1. The intellectual conception of a thing as it is in itself, not as it is known through perception.
2. The of itself unknown and unknowable rational object, or thing in itself, which is distinguished from the phenomenon through which it is apprehended by the senses, and by which it is interpreted and understood; -- so used in the philosophy of Kant and his followers. [1]

The term is generally used in contrast with, or in relation to "phenomenon", which refers to anything that appears to, or is an object of the senses.

In Plato's philosophy the noumenal realm was equated with the world of ideas known to the philosophical mind, in contrast to the phenomenal realm, which was equated with the world of sensory reality:

Platonist frames of thought draw a dividing line between two realms. One realm, the inferior of the two, is the material, physical world of sense experience. It is the "phenomenal" world, the world of objects, of the body, of immediate perception.
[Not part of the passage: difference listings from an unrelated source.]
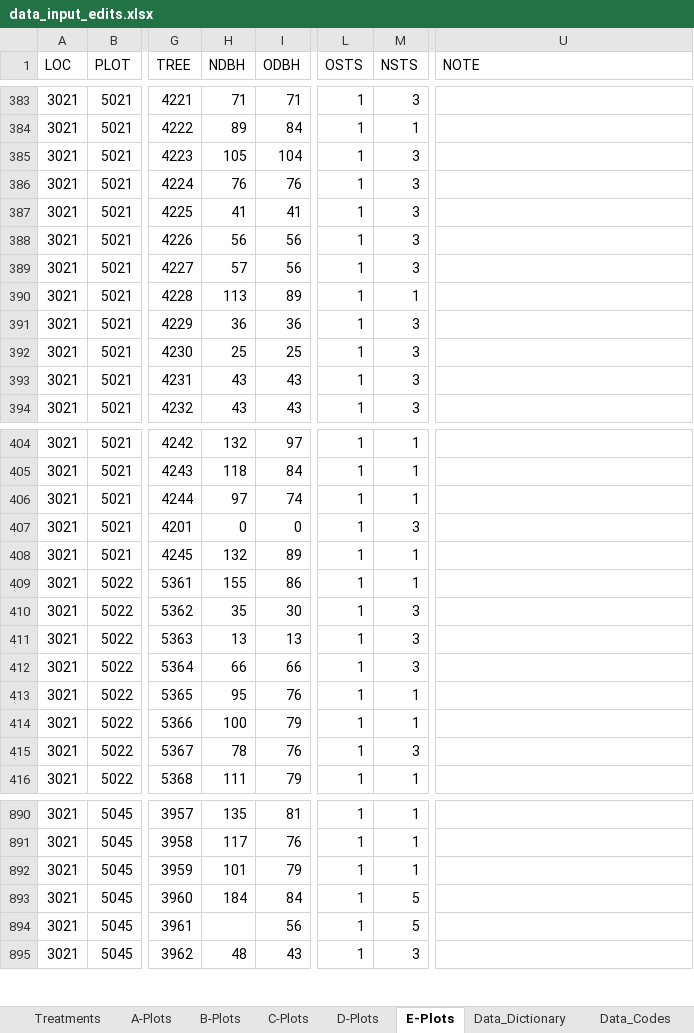
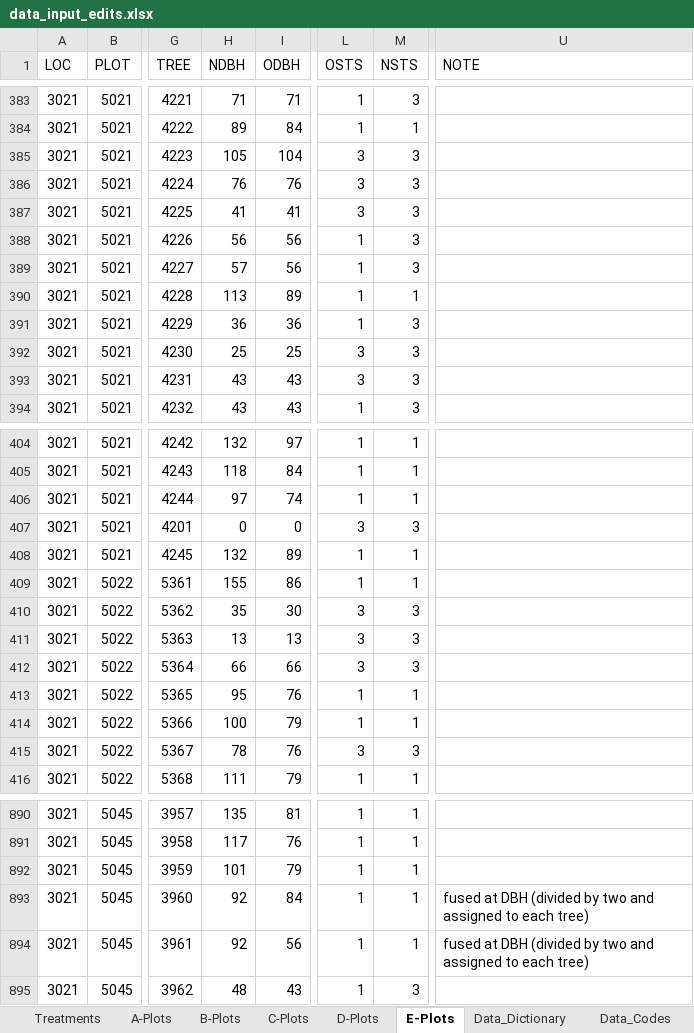
Before and after one commit to LeBoldus-Lab/Apiary_LRR, an Excel workbook: raw_data/data_input_edits.xlsx, sheet E-Plots, drawn as a sheet; only a part is shown, gaps mark what is left out; values as stored, in another font and other column widths than the file's, no borders; the diff covers the shown part only; the diff names each change by its address in the sheet, - before the commit and + after, or states it on an @@ line.

Commit message:
subplot and stand summaries
Also fixed status errors for 2011 measurements in D and E plots

```diff
--- a/raw_data/data_input_edits.xlsx (sheet E-Plots)
+++ b/raw_data/data_input_edits.xlsx (sheet E-Plots)
-L385:L387 (OSTS): 1
+L385:L387 (OSTS): 3
-L392:L393 (OSTS): 1
+L392:L393 (OSTS): 3
-L407 (OSTS): 1
+L407 (OSTS): 3
-L410:L412 (OSTS): 1
+L410:L412 (OSTS): 3
-L415 (OSTS): 1
+L415 (OSTS): 3
-H893 (NDBH): 184
+H893 (NDBH): 92
-M893:M894 (NSTS): 5
+M893:M894 (NSTS): 1
-U893:U894 (NOTE): (empty)
+U893:U894 (NOTE): fused at DBH (divided by two and assigned to each tree)
-H894 (NDBH): (empty)
+H894 (NDBH): 92
```
Also changed, not shown: 71 edited cells elsewhere in this sheet, sheet D-Plots, 8 other files.
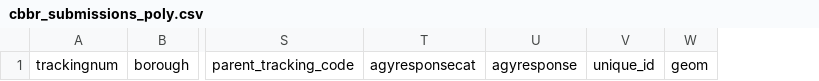
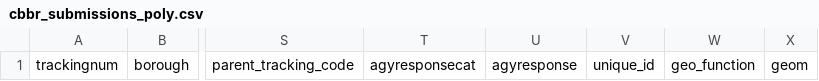
Before and after one commit to NYCPlanning/db-cbbr, a CSV file: cbbr_build/output/FY2024/cbbr_submissions_poly.csv, drawn as a sheet; only a part is shown, gaps mark what is left out; the diff names each change by its address in the sheet, - before the commit and + after, or states it on an @@ line.

```diff
--- a/cbbr_build/output/FY2024/cbbr_submissions_poly.csv
+++ b/cbbr_build/output/FY2024/cbbr_submissions_poly.csv
+column W, row 1: geo_function
```
Also changed, not shown: cbbr_build/output/FY2024/cbbr_submissions_pts.csv, 7 other files.
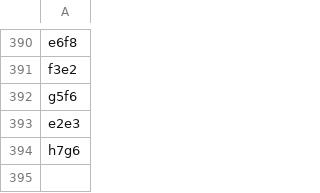
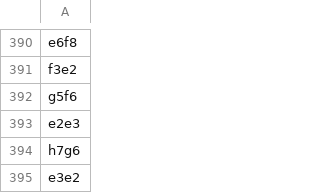
Before and after one commit to TomCasavant/latex-chess, a CSV file: games/current_game.csv, drawn as a sheet; only a part is shown, gaps mark what is left out; the diff names each change by its address in the sheet, - before the commit and + after, or states it on an @@ line.

```diff
--- a/games/current_game.csv
+++ b/games/current_game.csv
+row 395: e3e2
```
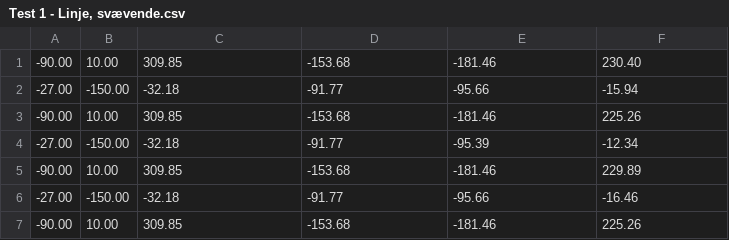
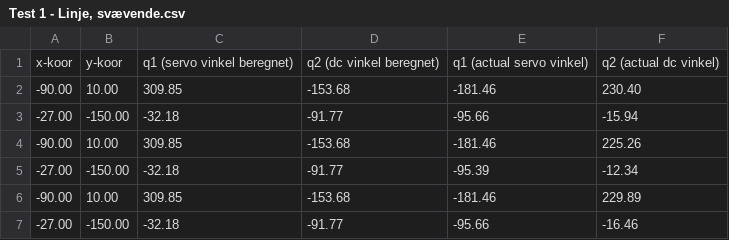
Before and after one commit to FrederikkeHHH/Bachelor_videos_and_data, a CSV file: Test 1 - Linje, svævende.csv, drawn as a sheet; only a part is shown; the shorter side is filled out with more unchanged rows; the diff names each change by its address in the sheet, - before the commit and + after, or states it on an @@ line.

Commit message:
Update Test 1 - Linje, svævende.csv

```diff
--- a/Test 1 - Linje, svævende.csv
+++ b/Test 1 - Linje, svævende.csv
+row 1: x-koor | y-koor | q1 (servo vinkel beregnet) | q2 (dc vinkel beregnet) | q1 (actual servo vinkel) | q2 (actual dc vinkel)
```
The other, superior realm is the world of the immaterial, the spiritual, the world of realities not accessible to the body's senses, the world known by intellect or spiritual sense, the "noumenal" world.[2]

The term noumenon in the Theosophical literature is generally used to refer to "The true essential nature of being as distinguished from the illusive objects of sense."[3] In the septenary model of the constitution of the universe, the three higher planes are normally regarded as "noumenal".


Phenomenon (Greek: φαινόμενoν, phainomenon, from the verb φαίνειν, phainein, to show, shine, appear, to be manifest or manifest itself, plural phenomena), is any thing which manifests itself. Phenomena are often, but not always, understood as "things that appear" or "experiences" for a sentient being, or in principle may be so.

The term came into its modern philosophical usage through Immanuel Kant, who contrasted it with the noumenon. In contrast to a phenomenon, a noumenon is not directly accessible to observation. Kant was heavily influenced by Leibniz in this part of his philosophy, in which phenomenon and noumenon serve as interrelated technical terms.

Further reading


  1. Noumenon at Webster's Online Dictionary
  2. Renaissance Platonism at Warren Wilson College
  3. Helena Petrovna Blavatsky, The Theosophical Glossary (Krotona, CA: Theosophical Publishing House, 1973), 234.